» **EXERCISE GOAL**:
Filter the entries, keeping every line with the string "from".

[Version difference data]
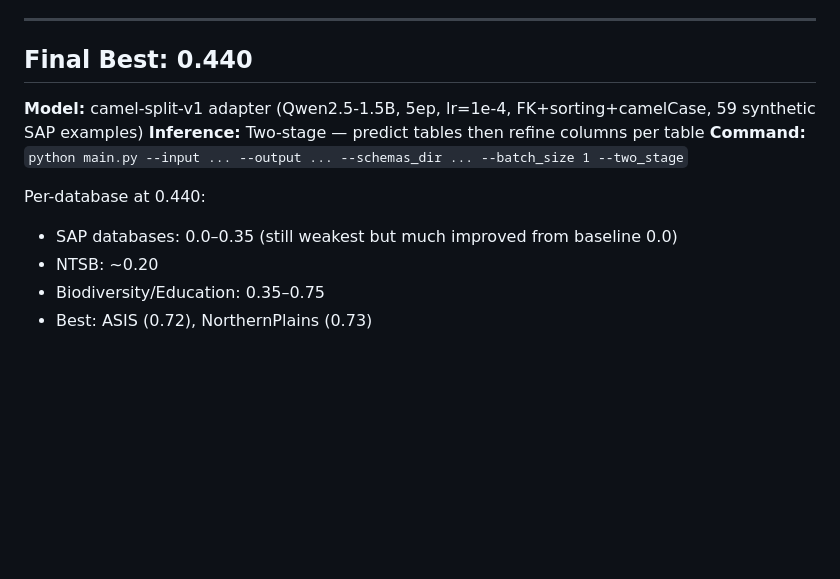
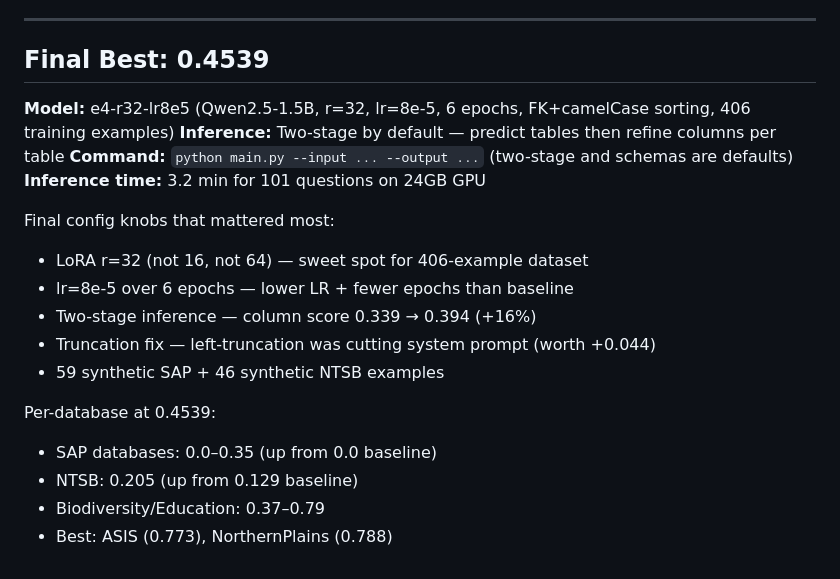
Before and after one commit to VinMoeMac/CSE234_proj2, a Markdown page: logs/EXPERIMENTS.md, the part around the change. Rendered like a GitHub page; blank space fills up the shorter version.

Commit message:
Update EXPERIMENTS.md with final best 0.4539 config

```diff
--- a/logs/EXPERIMENTS.md
+++ b/logs/EXPERIMENTS.md
@@ -121,14 +121,22 @@ Stage2 system prompt is different — simpler, single-table focused. The model s
 
 ---
 
-## Final Best: 0.440
+## Final Best: 0.4539
 
-**Model:** camel-split-v1 adapter (Qwen2.5-1.5B, 5ep, lr=1e-4, FK+sorting+camelCase, 59 synthetic SAP examples)
-**Inference:** Two-stage — predict tables then refine columns per table
-**Command:** `python main.py --input ... --output ... --schemas_dir ... --batch_size 1 --two_stage`
+**Model:** e4-r32-lr8e5 (Qwen2.5-1.5B, r=32, lr=8e-5, 6 epochs, FK+camelCase sorting, 406 training examples)
+**Inference:** Two-stage by default — predict tables then refine columns per table
+**Command:** `python main.py --input ... --output ...` (two-stage and schemas are defaults)
+**Inference time:** 3.2 min for 101 questions on 24GB GPU
 
-Per-database at 0.440:
-- SAP databases: 0.0–0.35 (still weakest but much improved from baseline 0.0)
-- NTSB: ~0.20
-- Biodiversity/Education: 0.35–0.75
-- Best: ASIS (0.72), NorthernPlains (0.73)
+Final config knobs that mattered most:
+- LoRA r=32 (not 16, not 64) — sweet spot for 406-example dataset
+- lr=8e-5 over 6 epochs — lower LR + fewer epochs than baseline
+- Two-stage inference — column score 0.339 → 0.394 (+16%)
+- Truncation fix — left-truncation was cutting system prompt (worth +0.044)
+- 59 synthetic SAP + 46 synthetic NTSB examples
+
+Per-database at 0.4539:
+- SAP databases: 0.0–0.35 (up from 0.0 baseline)
+- NTSB: 0.205 (up from 0.129 baseline)
+- Biodiversity/Education: 0.37–0.79
+- Best: ASIS (0.773), NorthernPlains (0.788)
```
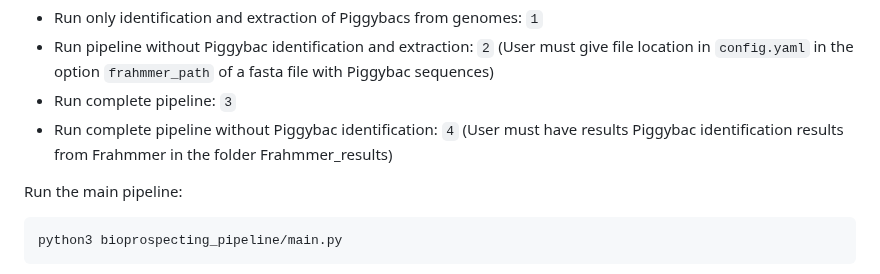
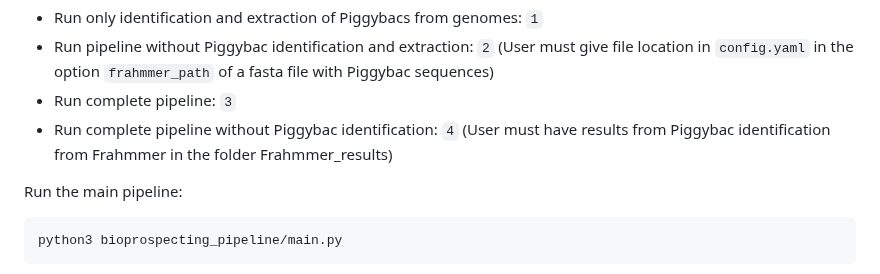
Before and after one commit to Integra-tx/Piggybac_bioprospecting_pipeline, a Markdown page: README.md, the part around the change. Drawn GitHub-style.

```diff
--- a/README.md
+++ b/README.md
@@ -48,7 +48,7 @@ Pipeline versions:
 - Run only identification and extraction of Piggybacs from genomes: `1`
 - Run pipeline without Piggybac identification and extraction: `2` (User must give file location in `config.yaml` in the option `frahmmer_path` of a fasta file with Piggybac sequences)
 - Run complete pipeline: `3`
-- Run complete pipeline without Piggybac identification: `4` (User must have results Piggybac identification results from Frahmmer in the folder Frahmmer_results)
+- Run complete pipeline without Piggybac identification: `4` (User must have results from Piggybac identification from Frahmmer in the folder Frahmmer_results)
 
 Run the main pipeline:
 
```
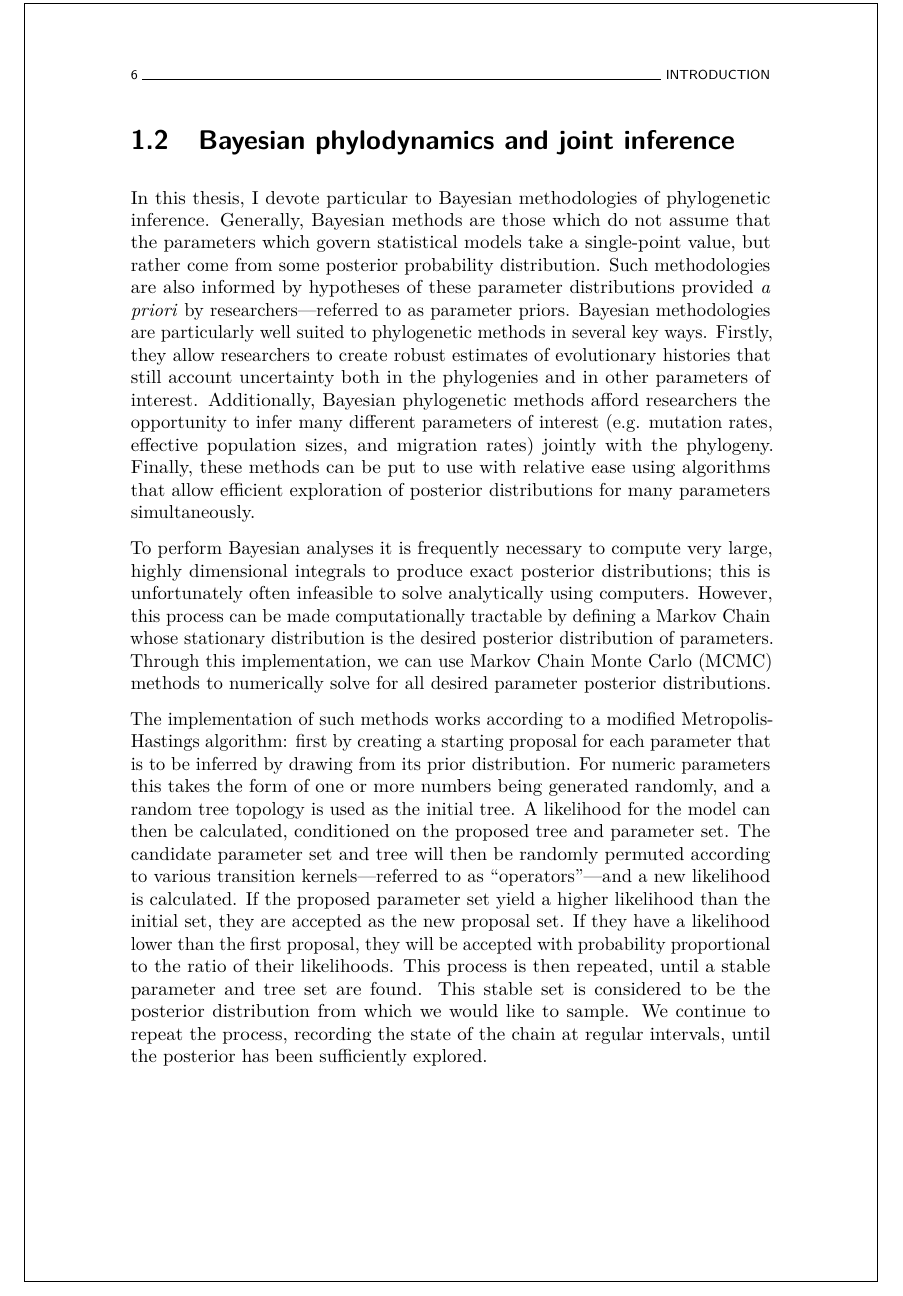
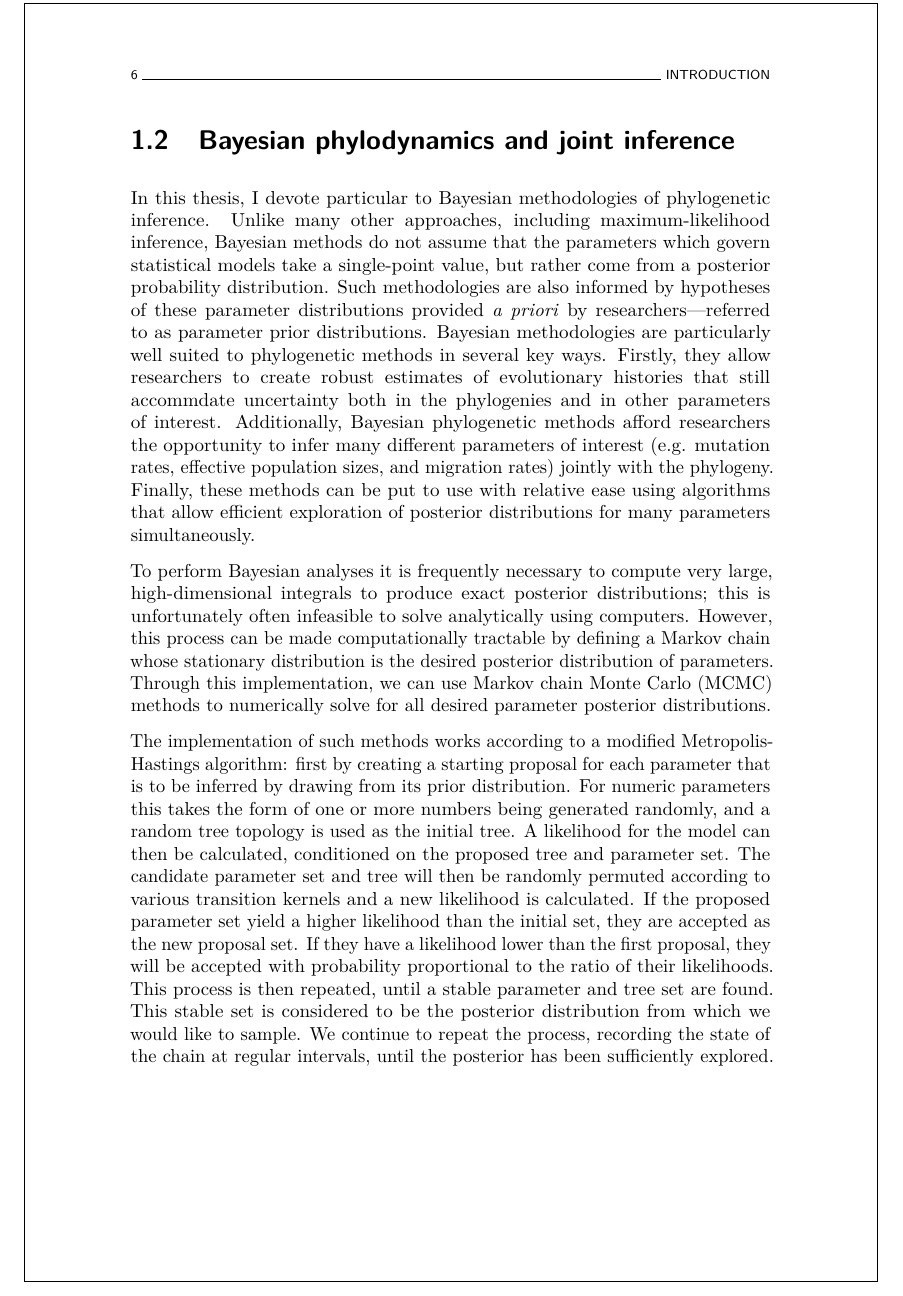
Before and after one commit to barneypotter24/predoc-thesis, a LaTeX thesis (thesis.tex, which reads chapters/introduction/introduction.tex): part of page 22 of 60, cut so that both start at the same text. Compiled offline with pdfLaTeX.

Commit message:
minor edits

```diff
--- a/chapters/introduction/introduction.tex
+++ b/chapters/introduction/introduction.tex
@@ -85,23 +87,23 @@ We use these analyses to both illustrate both the use of current phylogenetic an
 
 \section{Bayesian phylodynamics and joint inference}
 
-In this thesis, I devote particular to Bayesian methodologies of phylogenetic inference.
-Generally, Bayesian methods are those which do not assume that the parameters which govern statistical models take a single-point value, but rather come from some posterior probability distribution.
-Such methodologies are also informed by hypotheses of these parameter distributions provided \textit{a priori} by researchers---referred to as parameter priors.
+In this thesis, I devote particular to Bayesian methodologies of phylogenetic inference. %GB: this sentence sounds weird to me
+Unlike many other approaches, including maximum-likelihood inference, Bayesian methods do not assume that the parameters which govern statistical models take a single-point value, but rather come from a posterior probability distribution.
+Such methodologies are also informed by hypotheses of these parameter distributions provided \textit{a priori} by researchers---referred to as parameter prior distributions.
 Bayesian methodologies are particularly well suited to phylogenetic methods in several key ways.
-Firstly, they allow researchers to create robust estimates of evolutionary histories that still account uncertainty both in the phylogenies and in other parameters of interest.
+Firstly, they allow researchers to create robust estimates of evolutionary histories that still accommdate uncertainty both in the phylogenies and in other parameters of interest. %GB: robust how?
 Additionally, Bayesian phylogenetic methods afford researchers the opportunity to infer many different parameters of interest (e.g. mutation rates, effective population sizes, and migration rates) jointly with the phylogeny.
-Finally, these methods can be put to use with relative ease using algorithms that allow efficient exploration of posterior distributions for many parameters simultaneously.
+Finally, these methods can be put to use with relative ease using algorithms that allow efficient exploration of posterior distributions for many parameters simultaneously. %GB: this sounds a bit vague, what are you trying to say here?
 
-\newglossaryentry{mcmc}{name={MCMC},description={Markov Chain Monte Carlo}}
-To perform Bayesian analyses it is frequently necessary to compute very large, highly dimensional integrals to produce exact posterior distributions; this is unfortunately often infeasible to solve analytically using computers.
-However, this process can be made computationally tractable by defining a Markov Chain whose stationary distribution is the desired posterior distribution of parameters.
-Through this implementation, we can use Markov Chain Monte Carlo (\gls{mcmc}) methods to numerically solve for all desired parameter posterior distributions.
+\newglossaryentry{mcmc}{name={MCMC},description={Markov chain Monte Carlo}}
+To perform Bayesian analyses it is frequently necessary to compute very large, high-dimensional integrals to produce exact posterior distributions; this is unfortunately often infeasible to solve analytically using computers.
+However, this process can be made computationally tractable by defining a Markov chain whose stationary distribution is the desired posterior distribution of parameters.
+Through this implementation, we can use Markov chain Monte Carlo (\gls{mcmc}) methods to numerically solve for all desired parameter posterior distributions.
 
 The implementation of such methods works according to a modified Metropolis-Hastings algorithm: first by creating a starting proposal for each parameter that is to be inferred by drawing from its prior distribution.
 For numeric parameters this takes the form of one or more numbers being generated randomly, and a random tree topology is used as the initial tree.
 A likelihood for the model can then be calculated, conditioned on the proposed tree and parameter set.
-The candidate parameter set and tree will then be randomly permuted according to various transition kernels---referred to as ``operators''---and a new likelihood is calculated.
+The candidate parameter set and tree will then be randomly permuted according to various transition kernels and a new likelihood is calculated. %GB: let's not mention "operators", as that's "BEAST speak"
 If the proposed parameter set yield a higher likelihood than the initial set, they are accepted as the new proposal set.
 If they have a likelihood lower than the first proposal, they will be accepted with probability proportional to the ratio of their likelihoods.
 This process is then repeated, until a stable parameter and tree set are found.
```
Also changed, not shown: chapters/introduction/introduction.tex (10 more changed lines).
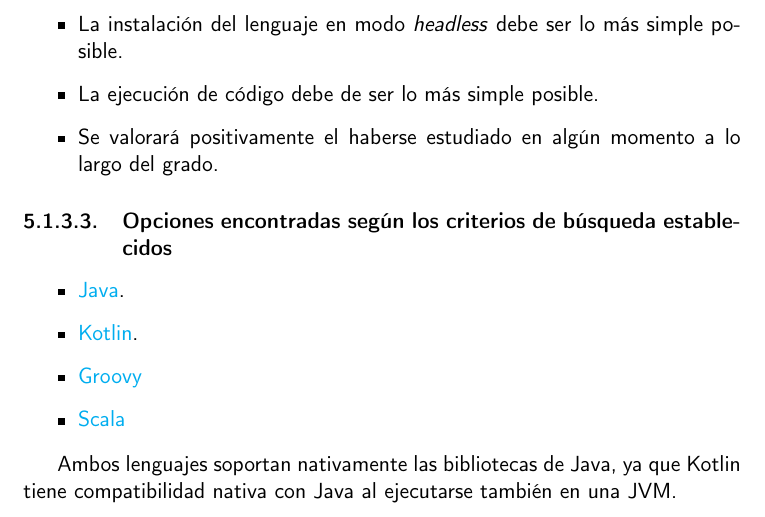
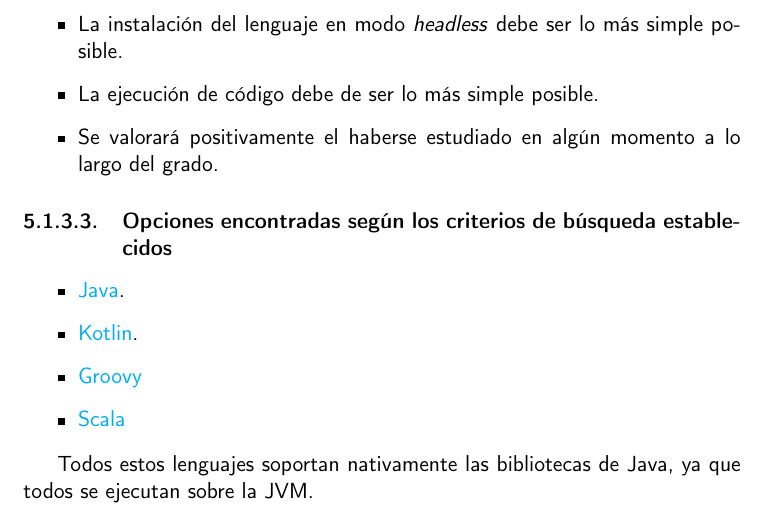
Before and after one commit to migueorg/One-touch-music-streaming-TFG-ETSIIT, a LaTeX book (doc/proyecto.tex, which reads doc/secciones/06_implementacion.tex): part of page 36 of 44, cut so that both start at the same text. Compiled offline with pdfLaTeX.

Commit message:
Fix Typo

```diff
--- a/doc/secciones/06_implementacion.tex
+++ b/doc/secciones/06_implementacion.tex
@@ -271,8 +271,8 @@
     \item \href{https://www.scala-lang.org/}{Scala}
 \end{itemize}
 
-Ambos lenguajes soportan nativamente las bibliotecas de Java, ya que Kotlin tiene
-compatibilidad nativa con Java al ejecutarse también en una JVM.
+Todos estos lenguajes soportan nativamente las bibliotecas de Java, ya que todos
+se ejecutan sobre la JVM.
 
 \subsubsection{Proceso de selección y estudio}
 
```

» **EXERCISE OUTPUT**:
-- SAP databases: 0.0–0.35 (still weakest but much improved from baseline 0.0)
+- SAP databases: 0.0–0.35 (up from 0.0 baseline)
+- NTSB: 0.205 (up from 0.129 baseline)
 - Run only identification and extraction of Piggybacs from genomes: `1`
-- Run complete pipeline without Piggybac identification: `4` (User must have results Piggybac identification results from Frahmmer in the folder Frahmmer_results)
+- Run complete pipeline without Piggybac identification: `4` (User must have results from Piggybac identification from Frahmmer in the folder Frahmmer_results)
-Generally, Bayesian methods are those which do not assume that the parameters which govern statistical models take a single-point value, but rather come from some posterior probability distribution.
+Unlike many other approaches, including maximum-likelihood inference, Bayesian methods do not assume that the parameters which govern statistical models take a single-point value, but rather come from a posterior probability distribution.
 The implementation of such methods works according to a modified Metropolis-Hastings algorithm: first by creating a starting proposal for each parameter that is to be inferred by drawing from its prior distribution.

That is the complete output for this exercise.